__AIM OF THE EXERCISE__
Only the number is wanted: how many lines of these entries contain the word "className"?

Start of SUPPLIED RECORDS

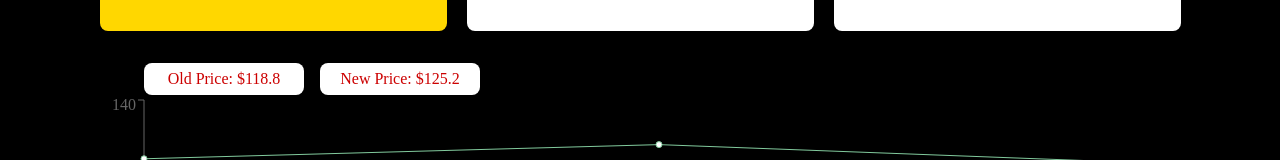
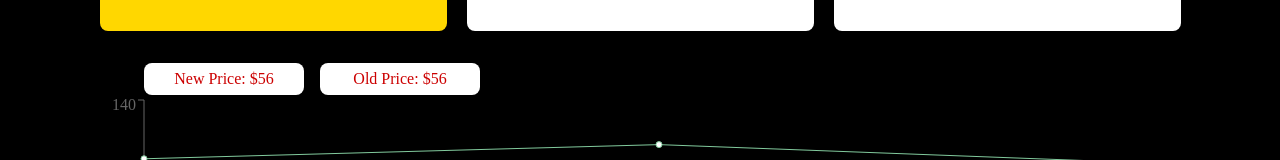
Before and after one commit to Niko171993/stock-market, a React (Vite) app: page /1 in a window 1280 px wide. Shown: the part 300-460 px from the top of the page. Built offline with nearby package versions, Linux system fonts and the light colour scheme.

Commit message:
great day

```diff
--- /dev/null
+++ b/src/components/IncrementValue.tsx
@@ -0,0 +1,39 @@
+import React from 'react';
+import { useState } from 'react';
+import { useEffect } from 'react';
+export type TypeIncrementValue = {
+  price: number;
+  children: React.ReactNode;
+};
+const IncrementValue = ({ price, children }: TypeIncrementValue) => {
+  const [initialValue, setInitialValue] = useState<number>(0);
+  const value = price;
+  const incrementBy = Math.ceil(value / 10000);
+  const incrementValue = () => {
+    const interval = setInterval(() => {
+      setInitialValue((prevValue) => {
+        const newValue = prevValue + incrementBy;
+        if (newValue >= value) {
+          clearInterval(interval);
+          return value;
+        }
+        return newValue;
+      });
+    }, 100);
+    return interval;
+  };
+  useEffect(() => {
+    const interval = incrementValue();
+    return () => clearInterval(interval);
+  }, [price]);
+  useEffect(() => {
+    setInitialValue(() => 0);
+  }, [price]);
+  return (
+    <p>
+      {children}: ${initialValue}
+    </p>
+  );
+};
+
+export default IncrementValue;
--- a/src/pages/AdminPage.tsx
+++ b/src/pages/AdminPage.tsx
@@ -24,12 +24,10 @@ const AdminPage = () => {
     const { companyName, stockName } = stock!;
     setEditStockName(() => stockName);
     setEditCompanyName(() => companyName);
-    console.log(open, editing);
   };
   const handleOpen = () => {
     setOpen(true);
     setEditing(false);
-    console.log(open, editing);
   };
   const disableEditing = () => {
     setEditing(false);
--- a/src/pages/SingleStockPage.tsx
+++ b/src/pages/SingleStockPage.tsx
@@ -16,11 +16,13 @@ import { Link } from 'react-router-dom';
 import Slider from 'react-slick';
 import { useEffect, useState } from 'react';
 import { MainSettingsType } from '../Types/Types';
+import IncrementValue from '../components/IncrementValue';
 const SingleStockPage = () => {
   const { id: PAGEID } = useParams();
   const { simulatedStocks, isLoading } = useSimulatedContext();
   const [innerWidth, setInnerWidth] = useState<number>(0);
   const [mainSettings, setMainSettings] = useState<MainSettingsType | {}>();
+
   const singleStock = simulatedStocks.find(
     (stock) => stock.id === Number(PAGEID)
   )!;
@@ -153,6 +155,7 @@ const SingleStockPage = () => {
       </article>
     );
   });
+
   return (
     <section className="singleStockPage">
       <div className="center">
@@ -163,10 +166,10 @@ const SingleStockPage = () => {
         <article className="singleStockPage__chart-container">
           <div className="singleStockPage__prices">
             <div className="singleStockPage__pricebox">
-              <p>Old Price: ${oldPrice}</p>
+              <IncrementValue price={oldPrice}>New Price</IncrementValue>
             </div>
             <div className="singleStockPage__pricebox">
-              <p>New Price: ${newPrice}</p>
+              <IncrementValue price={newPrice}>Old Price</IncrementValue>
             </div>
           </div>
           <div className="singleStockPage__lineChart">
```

End of SUPPLIED RECORDS

__TASK RESULT__
7